Let’s fast forward to me putting dinner on the table. Choosing the veg is where the pleasure begins – if I’m buying my veg, I’m often wildly seduced by the shiny colours and textures of a beautiful display, be it at a farmers market or a good F&V shop. Sometimes I have a specific recipe I want to try, but usually I buy bags full of the stuff then work out what to do with it (and where to put it) when I get it home.
Lately I’ve had the baked risotto on repeat for my work-day lunches, varying what vegies I top it with. I’m also having a bit of a crush on pumpkins, of any variety. This love has manifested itself in gratins or bakes, topped with crunchy panko crumbs, walnut pieces, and lots of parsley and lemon zest, oh and black pepper, too. Sometimes I add ricotta or sour cream, but if you get a good pumpkin they have built-in creaminess. Just look at it : perfection.
After abandoning them for years, I’ve returned to stir fries: usually with lots of broccoli, cauliflower and red capsicum (another current crush). I’m not the best stir fryer (probably why I gave up on them) and sometimes things stay a bit crunchy (it gives my jaw a work out, I suppose) or sometimes they go a tad too soft. But it’s all good.
Sometimes I haven't got the time of energy to be creative, so I'm happy to steam the veg and plonk it on a bed of rice, or quinoa, or some pasta. A generous spoonful of rich home-made pasta sauce (more veg) or simply a zippy squeeze of lemon and some parsley and I'm done - because when the veg are this gorgeous, simplicity is all you need, don't you agree?
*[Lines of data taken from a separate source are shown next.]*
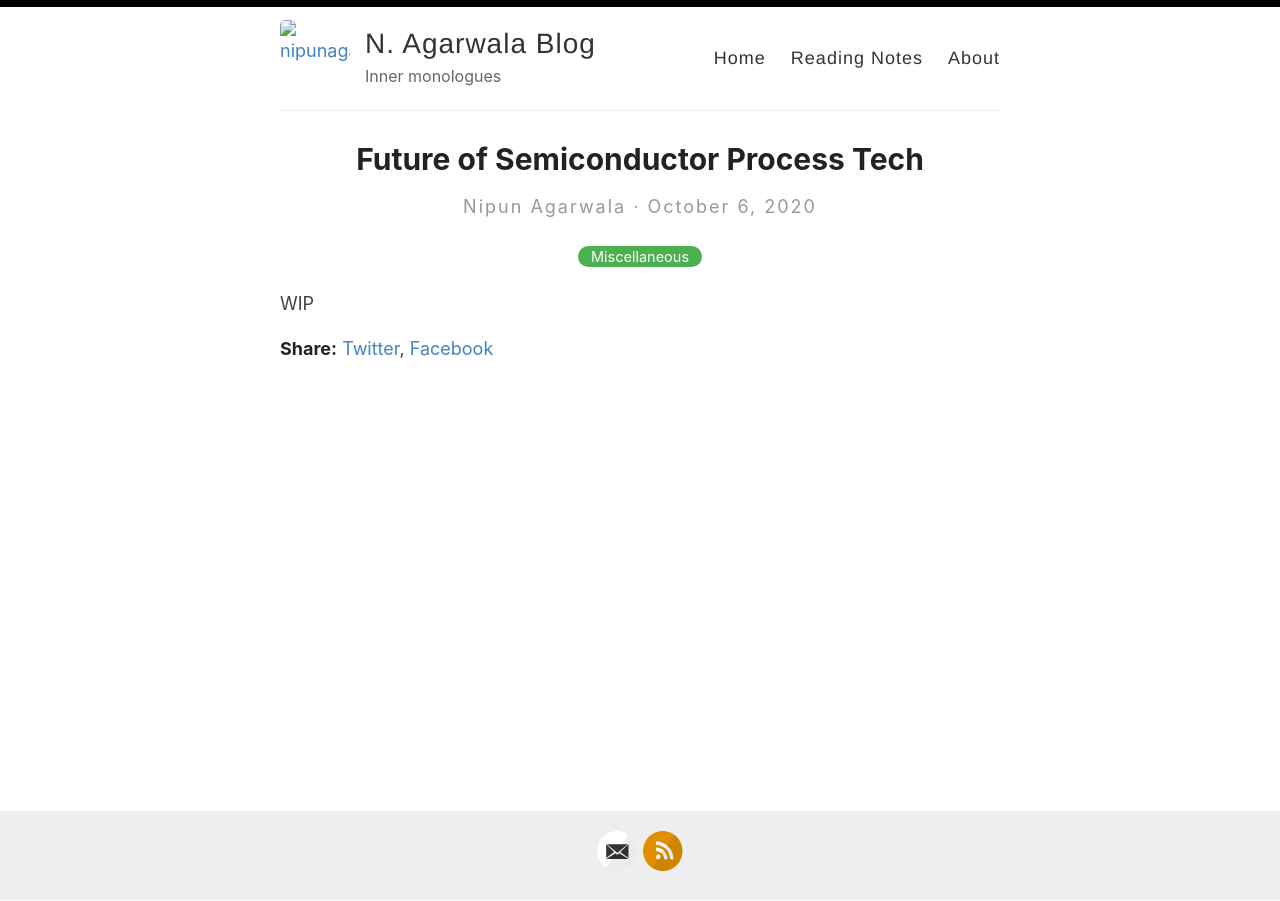
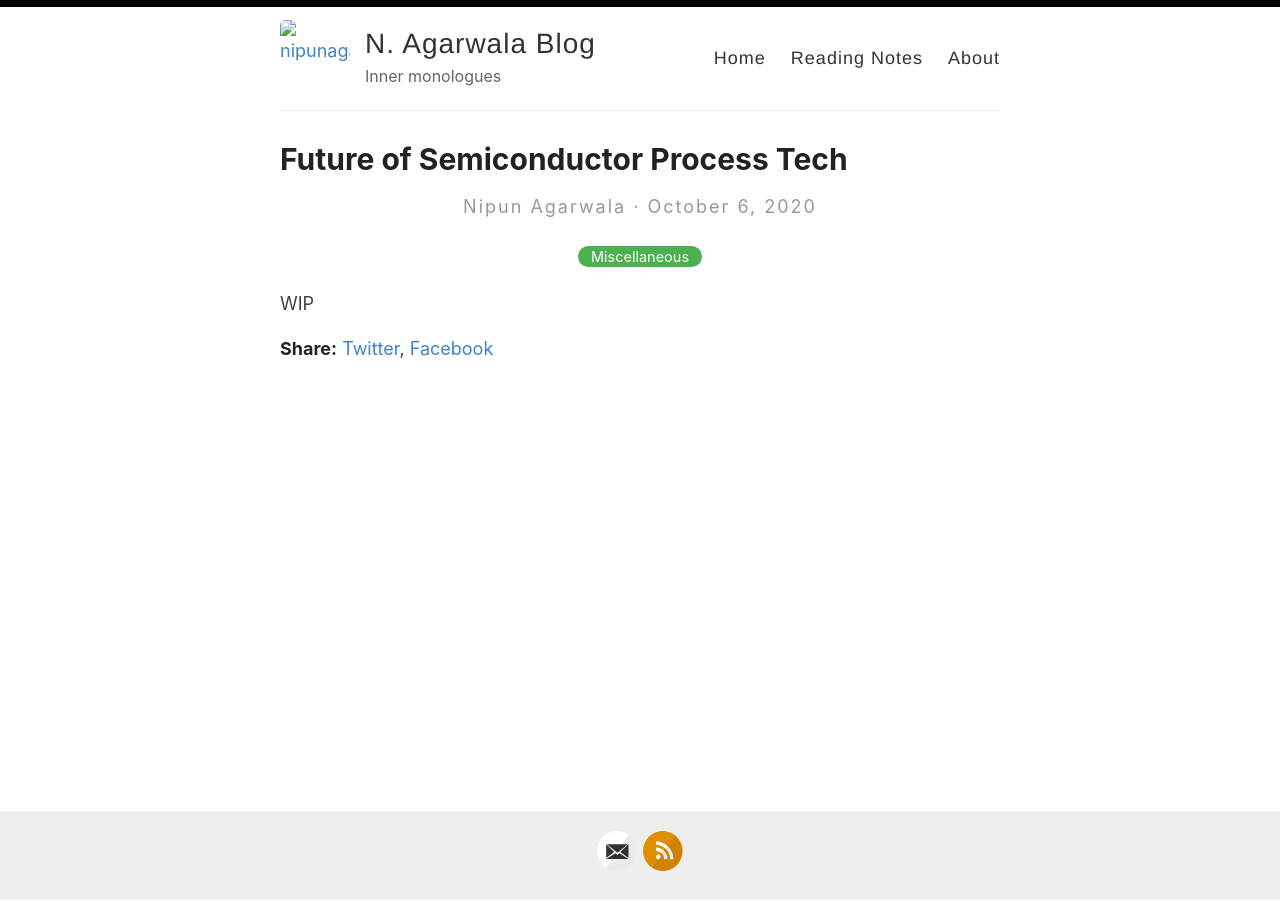
Before and after one commit to nipunagarwala/nipunagarwala.github.io, a Jekyll site: the page built from _posts/2020-10-06-Semiconductor-process-tech-future.md, in a window 1280 px wide. Built offline with Jekyll 4.4.1, drawn with Linux system fonts in a browser that asks for light colours.

Commit message:
Update post.html

```diff
--- a/_layouts/post.html
+++ b/_layouts/post.html
@@ -3,7 +3,7 @@ layout: default
 ---
 
 <article class="post detailed">
-  <h1 style="text-align:center">{{ page.title }}</h1>
+  <h1 style="text-align:left">{{ page.title }}</h1>
 
   <div>
     <p class="author_title">{{site.author}}  ·  {{ page.date | date: "%B %e, %Y" }}</p>
```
That’s why I can’t understand those scary stats. Fresh produce, especially when it’s in season, is not expensive. Frozen peas aren’t expensive. But even if they are, a bag of broccoli and hand of bananas is cheaper than a visit to the doctors, as mum says. And honestly, I am flummoxed when I read people say vegies are hard to prepare. A bombe Alaska is hard to make. Stir fried broccoli is not.